She adds, "The relationship was self-limiting because I wasn't available... Sexual athletes are tuppence a dozen. Fellini was a many-sided genius. I do not hope to meet his like again."
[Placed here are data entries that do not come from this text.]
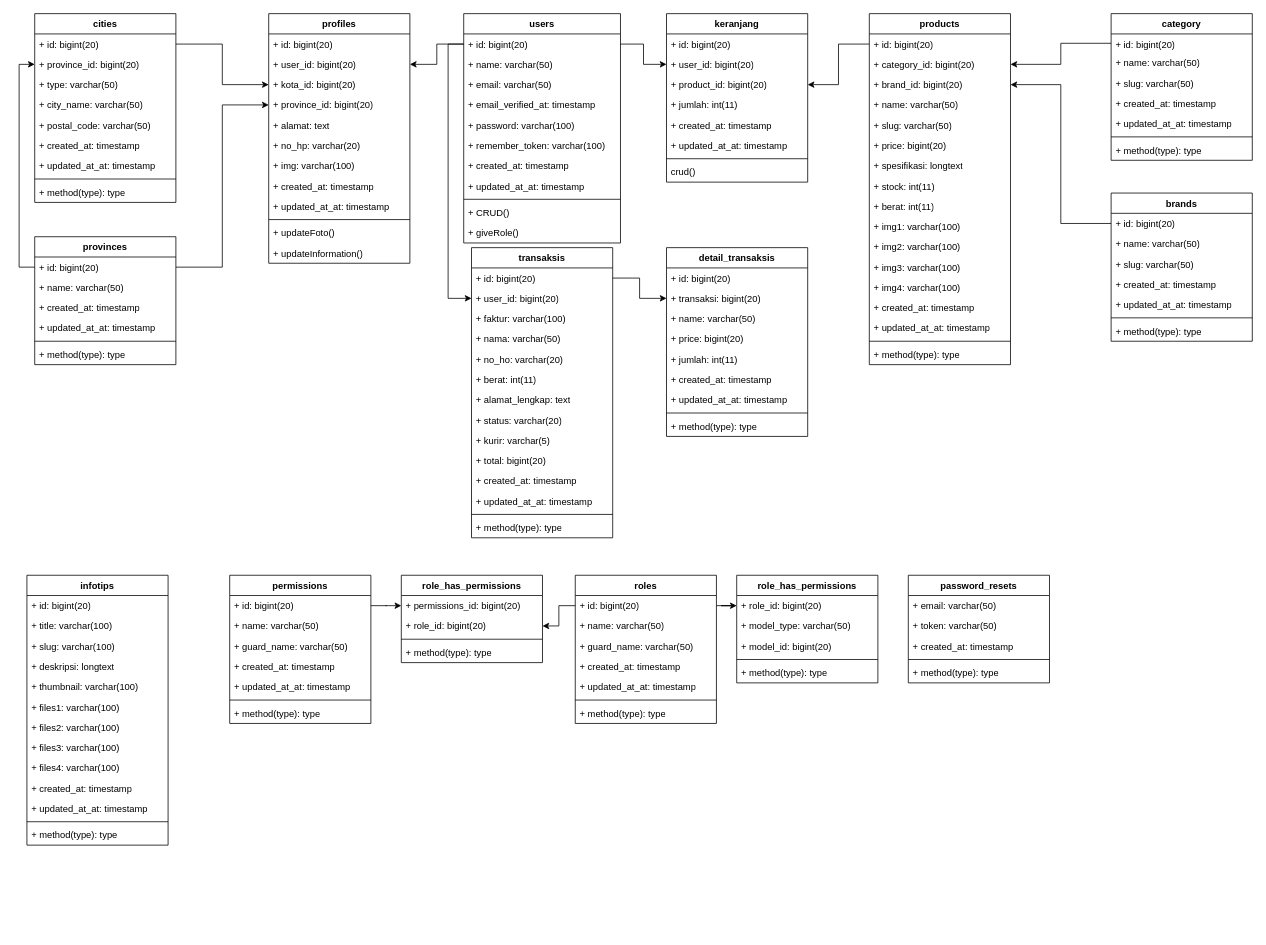
Above: page "Halaman-2" (2 of 2) of classdiagram.drawio in ThikerXCX/umltoko (draw.io), before the change. Source tidied: cells renumbered, new cells numbered last; positions are measured from the earlier drawing's top-left corner, leaving out a move shared by most shapes. Both pictures are drawn from the tidied source at 78%, with x=0, y=0 at pixel (27, 13).
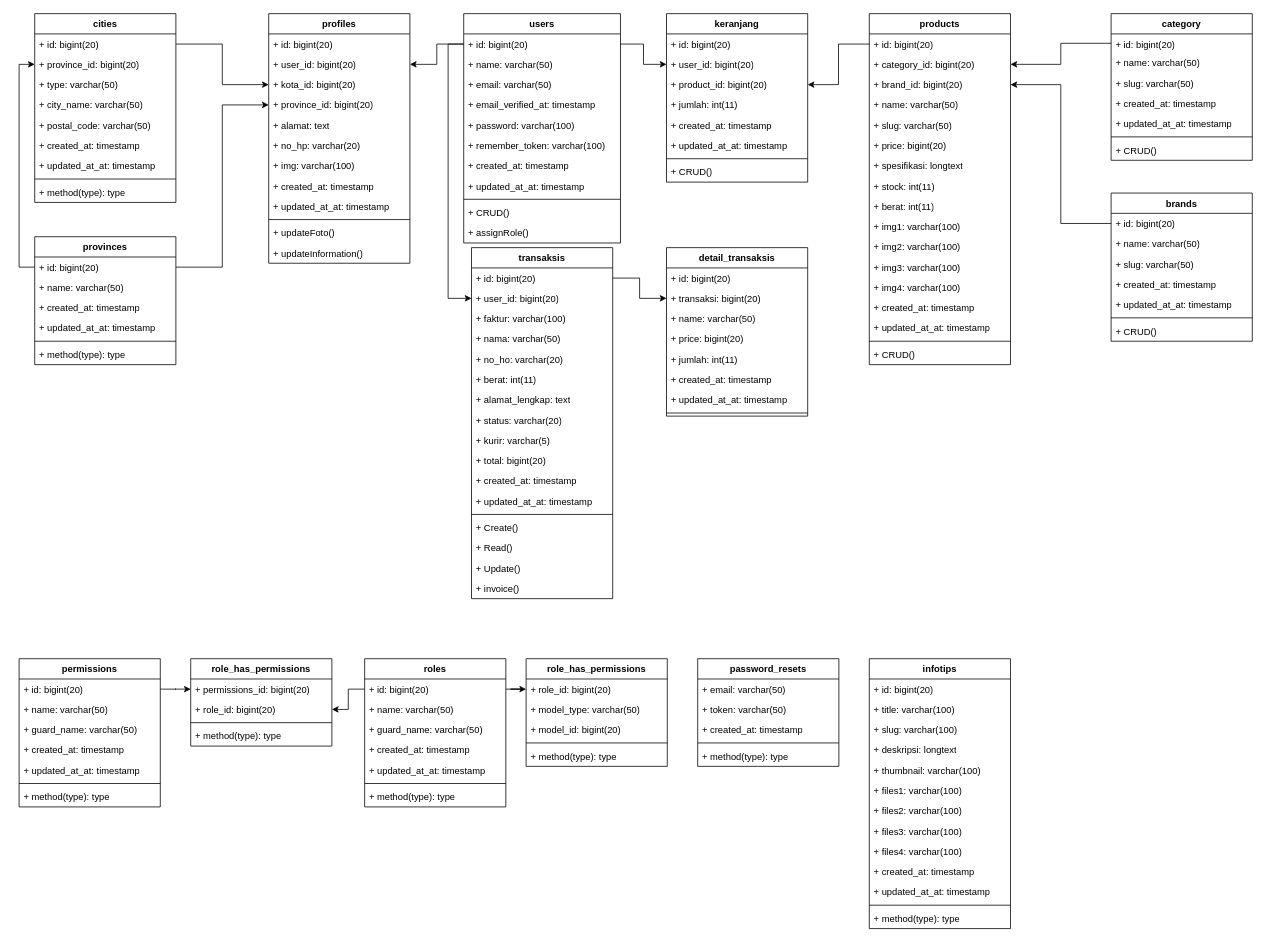
The same diagram, later.

The change refers to these unchanged cells:
```xml
<mxCell id="15" value="users" style="swimlane;fontStyle=1;align=center;verticalAlign=top;horizontal=1;startSize=26;whiteSpace=wrap;html=1;" parent="1" vertex="1">
  <mxGeometry x="560" width="201" height="294" as="geometry" />
</mxCell>
<mxCell id="27" value="keranjang" style="swimlane;fontStyle=1;align=center;verticalAlign=top;horizontal=1;startSize=26;whiteSpace=wrap;html=1;" parent="1" vertex="1">
  <mxGeometry x="820" width="181" height="216" as="geometry" />
</mxCell>
<mxCell id="36" value="products" style="swimlane;fontStyle=1;align=center;verticalAlign=top;horizontal=1;startSize=26;whiteSpace=wrap;html=1;" parent="1" vertex="1">
  <mxGeometry x="1080" width="181" height="450" as="geometry" />
</mxCell>
<mxCell id="64" value="category" style="swimlane;fontStyle=1;align=center;verticalAlign=top;horizontal=1;startSize=26;whiteSpace=wrap;html=1;" parent="1" vertex="1">
  <mxGeometry x="1390" width="181" height="188" as="geometry" />
</mxCell>
<mxCell id="72" value="brands" style="swimlane;fontStyle=1;align=center;verticalAlign=top;horizontal=1;startSize=26;whiteSpace=wrap;html=1;" parent="1" vertex="1">
  <mxGeometry x="1390" y="230" width="181" height="190" as="geometry" />
</mxCell>
```

What changed in the source:
```diff
@@
-    <mxCell id="26" value="+ giveRole()" style="text;strokeColor=none;fillColor=none;align=left;verticalAlign=top;spacingLeft=4;spacingRight=4;overflow=hidden;whiteSpace=wrap;html=1;" parent="15" vertex="1">
+    <mxCell id="26" value="+ assignRole()" style="text;strokeColor=none;fillColor=none;align=left;verticalAlign=top;spacingLeft=4;spacingRight=4;overflow=hidden;whiteSpace=wrap;html=1;" parent="15" vertex="1">
       <mxGeometry y="268" width="201" height="26" as="geometry" />
     </mxCell>
@@
-    <mxCell id="35" value="crud()" style="text;strokeColor=none;fillColor=none;align=left;verticalAlign=top;spacingLeft=4;spacingRight=4;overflow=hidden;whiteSpace=wrap;html=1;" parent="27" vertex="1">
+    <mxCell id="35" value="+ CRUD()" style="text;strokeColor=none;fillColor=none;align=left;verticalAlign=top;spacingLeft=4;spacingRight=4;overflow=hidden;whiteSpace=wrap;html=1;" parent="27" vertex="1">
       <mxGeometry y="190" width="181" height="26" as="geometry" />
     </mxCell>
@@
-    <mxCell id="53" value="+ method(type): type" style="text;strokeColor=none;fillColor=none;align=left;verticalAlign=top;spacingLeft=4;spacingRight=4;overflow=hidden;whiteSpace=wrap;html=1;" parent="36" vertex="1">
+    <mxCell id="53" value="+ CRUD()" style="text;strokeColor=none;fillColor=none;align=left;verticalAlign=top;spacingLeft=4;spacingRight=4;overflow=hidden;whiteSpace=wrap;html=1;" parent="36" vertex="1">
       <mxGeometry y="424" width="181" height="26" as="geometry" />
     </mxCell>
@@
-    <mxCell id="71" value="+ method(type): type" style="text;strokeColor=none;fillColor=none;align=left;verticalAlign=top;spacingLeft=4;spacingRight=4;overflow=hidden;whiteSpace=wrap;html=1;" parent="64" vertex="1">
+    <mxCell id="71" value="+ CRUD()" style="text;strokeColor=none;fillColor=none;align=left;verticalAlign=top;spacingLeft=4;spacingRight=4;overflow=hidden;whiteSpace=wrap;html=1;" parent="64" vertex="1">
       <mxGeometry y="162" width="181" height="26" as="geometry" />
     </mxCell>
@@
-    <mxCell id="79" value="+ method(type): type" style="text;strokeColor=none;fillColor=none;align=left;verticalAlign=top;spacingLeft=4;spacingRight=4;overflow=hidden;whiteSpace=wrap;html=1;" parent="72" vertex="1">
+    <mxCell id="79" value="+ CRUD()" style="text;strokeColor=none;fillColor=none;align=left;verticalAlign=top;spacingLeft=4;spacingRight=4;overflow=hidden;whiteSpace=wrap;html=1;" parent="72" vertex="1">
       <mxGeometry y="164" width="181" height="26" as="geometry" />
     </mxCell>
     <mxCell id="80" value="infotips" style="swimlane;fontStyle=1;align=center;verticalAlign=top;horizontal=1;startSize=26;whiteSpace=wrap;html=1;" parent="1" vertex="1">
-      <mxGeometry y="720" width="181" height="346" as="geometry" />
+      <mxGeometry x="1080" y="827" width="181" height="346" as="geometry" />
     </mxCell>
@@
     <mxCell id="94" value="transaksis" style="swimlane;fontStyle=1;align=center;verticalAlign=top;horizontal=1;startSize=26;whiteSpace=wrap;html=1;" parent="1" vertex="1">
-      <mxGeometry x="570" y="300" width="181" height="372" as="geometry" />
+      <mxGeometry x="570" y="300" width="181" height="450" as="geometry" />
     </mxCell>
@@
-    <mxCell id="108" value="+ method(type): type" style="text;strokeColor=none;fillColor=none;align=left;verticalAlign=top;spacingLeft=4;spacingRight=4;overflow=hidden;whiteSpace=wrap;html=1;" parent="94" vertex="1">
+    <mxCell id="108" value="+ Create()" style="text;strokeColor=none;fillColor=none;align=left;verticalAlign=top;spacingLeft=4;spacingRight=4;overflow=hidden;whiteSpace=wrap;html=1;" parent="94" vertex="1">
       <mxGeometry y="346" width="181" height="26" as="geometry" />
     </mxCell>
+    <mxCell id="172" value="+ Read()" style="text;strokeColor=none;fillColor=none;align=left;verticalAlign=top;spacingLeft=4;spacingRight=4;overflow=hidden;whiteSpace=wrap;html=1;" parent="94" vertex="1">
+      <mxGeometry y="372" width="181" height="26" as="geometry" />
+    </mxCell>
+    <mxCell id="173" value="+ Update()" style="text;strokeColor=none;fillColor=none;align=left;verticalAlign=top;spacingLeft=4;spacingRight=4;overflow=hidden;whiteSpace=wrap;html=1;" parent="94" vertex="1">
+      <mxGeometry y="398" width="181" height="26" as="geometry" />
+    </mxCell>
+    <mxCell id="174" value="+ invoice()" style="text;strokeColor=none;fillColor=none;align=left;verticalAlign=top;spacingLeft=4;spacingRight=4;overflow=hidden;whiteSpace=wrap;html=1;" parent="94" vertex="1">
+      <mxGeometry y="424" width="181" height="26" as="geometry" />
+    </mxCell>
     <mxCell id="109" value="detail_transaksis" style="swimlane;fontStyle=1;align=center;verticalAlign=top;horizontal=1;startSize=26;whiteSpace=wrap;html=1;" parent="1" vertex="1">
-      <mxGeometry x="820" y="300" width="181" height="242" as="geometry" />
+      <mxGeometry x="820" y="300" width="181" height="216" as="geometry" />
     </mxCell>
@@
-    <mxCell id="118" value="+ method(type): type" style="text;strokeColor=none;fillColor=none;align=left;verticalAlign=top;spacingLeft=4;spacingRight=4;overflow=hidden;whiteSpace=wrap;html=1;" parent="109" vertex="1">
-      <mxGeometry y="216" width="181" height="26" as="geometry" />
-    </mxCell>
@@
     <mxCell id="126" value="permissions" style="swimlane;fontStyle=1;align=center;verticalAlign=top;horizontal=1;startSize=26;whiteSpace=wrap;html=1;" parent="1" vertex="1">
-      <mxGeometry x="260" y="720" width="181" height="190" as="geometry" />
+      <mxGeometry x="-10" y="827" width="181" height="190" as="geometry" />
     </mxCell>
@@
     <mxCell id="134" value="role_has_permissions" style="swimlane;fontStyle=1;align=center;verticalAlign=top;horizontal=1;startSize=26;whiteSpace=wrap;html=1;" parent="1" vertex="1">
-      <mxGeometry x="480" y="720" width="181" height="112" as="geometry" />
+      <mxGeometry x="210" y="827" width="181" height="112" as="geometry" />
     </mxCell>
@@
     <mxCell id="139" value="roles" style="swimlane;fontStyle=1;align=center;verticalAlign=top;horizontal=1;startSize=26;whiteSpace=wrap;html=1;" parent="1" vertex="1">
-      <mxGeometry x="703" y="720" width="181" height="190" as="geometry" />
+      <mxGeometry x="433" y="827" width="181" height="190" as="geometry" />
     </mxCell>
@@
     <mxCell id="147" value="role_has_permissions" style="swimlane;fontStyle=1;align=center;verticalAlign=top;horizontal=1;startSize=26;whiteSpace=wrap;html=1;" parent="1" vertex="1">
-      <mxGeometry x="910" y="720" width="181" height="138" as="geometry" />
+      <mxGeometry x="640" y="827" width="181" height="138" as="geometry" />
     </mxCell>
@@
     <mxCell id="153" value="password_resets" style="swimlane;fontStyle=1;align=center;verticalAlign=top;horizontal=1;startSize=26;whiteSpace=wrap;html=1;" parent="1" vertex="1">
-      <mxGeometry x="1130" y="720" width="181" height="138" as="geometry" />
+      <mxGeometry x="860" y="827" width="181" height="138" as="geometry" />
     </mxCell>
```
Walt Disney animation’s first foray into 3D ‘toon making isn’t just a technical triumph it thankfully also tells the clever story of Bolt (John Travolta). He’s a superstar TV canine who believes the superpowers he displays weekly on his series are for real --especially when it comes to the protection of his master and co-star Penny (Miley Cyrus). One day however the dog is accidentally shipped from his Hollywood soundstage to New York City. Lost alone and confused on the streets of the Big Apple Bolt is still living the show vowing to get to Penny who he believes has been kidnapped by the “green-eyed man.” And so he embarks on a cross-country journey to L.A. to save Penny. Along the way he is joined by an abandoned wily housecat Mittens (Susie Essman) and a TV-loving hamster Rhino (Mark Walton) who believes everything he sees on the tube is ALSO real. Of course Bolt is in for rude awakening when he finds out he is just a regular dog but he still needs to get to Penny -- even if it means she might not be there for him when he returns. Disney is not a studio that generally depends on superstar voices for their animated films but in casting Travolta and tween queen Cyrus they have scored a bullseye. Travolta’s Bolt is a delightful cross between the self-assured superstar and a pooch in denial. The actor doesn’t phone it in but instead creates an original and loveable dog that stands proudly in Disney’s large canon of canine greats. The action scenes created for Bolt’s TV series are lots of fun and the interactions with his traveling companions are choice. As Penny Cyrus is sympathetic sincere and she even gets to sing a duet with Travolta “I Thought I Lost You ” which she co-wrote. The show is nearly stolen though by comedian Susie Essman (Curb Your Enthusiasm) as Mittens -- a smart determined and emotionally wounded pet cat abandoned by her owners and forced to wander the streets alone. And by Mark Walton as the hilarious Rhino the obsessive fanboy hamster who rolls around in his ball. Walton is actually an animator in real life who happened to be so good at voicing Rhino during tests they just gave him the job. Disney vets Chris Williams and Byron Howard capably usher the venerable Disney label into the brave new world of 3D animation and the results are promising -- putting the audience right in the center of Bolt’s universe. The TV series action set pieces are particularly effective in using the technology. It’s not even necessary to see the film in 3D because the whole CG process has come a long way in a few short years and Bolt is one of the best looking most accomplished animated films in memory -- glasses or no glasses. Williams and Howard expertly blend humor pathos and blockbuster-style action scenes effortlessly giving “Bolt” an appeal beyond just the target kid demo.